However, they did do some things right with this movie. First and foremost, the casting. It was perfect, except they really should have dyed Valentine's hair blonde, like it is in the books. But I can let that go, because Myers did such an amazing job portraying him. Also, the score was wonderful. And, I must admit, the shadowhunter-vampire fight scene was very cool. Lastly, I did like the Midnight Flower scene. It was my favorite chapter of the book and it was great to see they got it right.
All in all, this movie is not a good representation of the book. While some shortenings and tweakings are necessary for all book-to-movie adaptations, they can still be portrayed well, and this film was not. If you saw the movie, whether you liked it or no, please please please READ THE BOOKS. They are amazing. Cassandra Clare created an awesome world, and everyone should see it the way it was meant to be.
~A Shadowhunter & Book-lover
The Tree of Life (2011)
This movie ruined my day. It was the absolute worst movie I have ever had the displeasure of seeing.

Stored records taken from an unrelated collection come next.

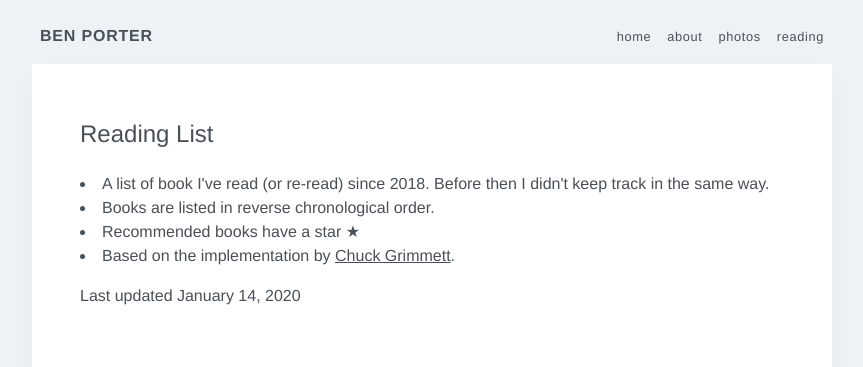
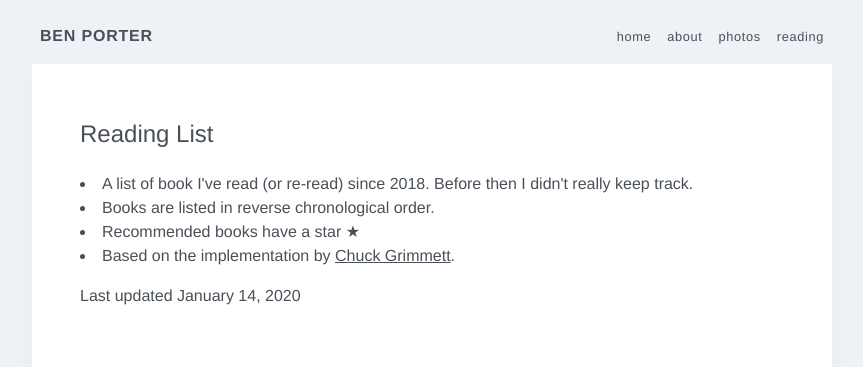
Before and after one commit to penborter/penborter.github.io, a Jekyll site: the page built from reading.html, in a window 1280 px wide. Shown: the top 367 px of the page, without its empty margins (208-1071 px from the left). Built offline with Jekyll 4.4.1, drawn with Linux system fonts in a browser that asks for light colours; some web fonts are replaced.

Commit message:
Update reading.html

```diff
--- a/reading.html
+++ b/reading.html
@@ -6,7 +6,7 @@ permalink: /reading
 
 <h1>Reading List</h1>
 <ul>
-  <li>A list of book I've read (or re-read) since 2018. Before then I didn't keep track in the same way.</li>
+  <li>A list of book I've read (or re-read) since 2018. Before then I didn't really keep track.</li>
   <li>Books are listed in reverse chronological order.</li>
   <li>Recommended books have a star <span class="star">★</span></li>
   <li>Based on the implementation by <a href="http://www.cagrimmett.com/reading/">Chuck Grimmett</a>.</li>
```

Now, before you go thinking "She didn't understand it", well, I did. It is possible to understand something and still not like it. Take gravity for example: most people understand what it is, but do they love it? Anyone who has ever fallen would most likely say no. There was absolutely no storyline and zero character development in this "movie". For those of you who have not seen it, here's a tip: save your money and use that 2 hours of your life to go watch something that actually has a plot. However, if you want to see lots of pretty pictures and scenes that don't make a story, then by all means, go watch it. My friends and I joked about how it probably took one day to film and five days to google all the pretty pictures. Sincerely~dragonflytarah
X: First Class (2011)
Wow, what a movie.
I definitely was not expecting this. After all the other X-Men movies being, well, what they were, I never thought that First Class would be this good. It did create some plot holes with the other movies, but they were minor, and I don't really care. The storyline was superb. It goes very deep and reveals the back stories of even the more mysterious characters. I was hooked about five minutes in. This is perhaps the best superhero movie I have ever seen. The acting was sensational. I especially liked Michael Fassbender as Eric/Magneto. He really made his character believable. I'm anxious to see more of his work. And I didn't just like the acting, but I liked the character as well. It was interesting to watch him develop and change throughout the movie. Kevin Bacon also did a fantastic job portraying Sebastian Shaw, the villain who, as it happens, was responsible for the Cuban Missile Crisis and the almost start of World War 3. Better add that one to the history books:p -Funny thing, I didn't recognize him as Kevin Bacon until the end of the movie. (That was my blonde moment of the day.)- Folks, honestly, I could go on for a very long time about how good this movie was, but I like to keep things short, so this is all I'll write. I'd love to hear your thoughts, so please comment. Sincerely ~Dragonfly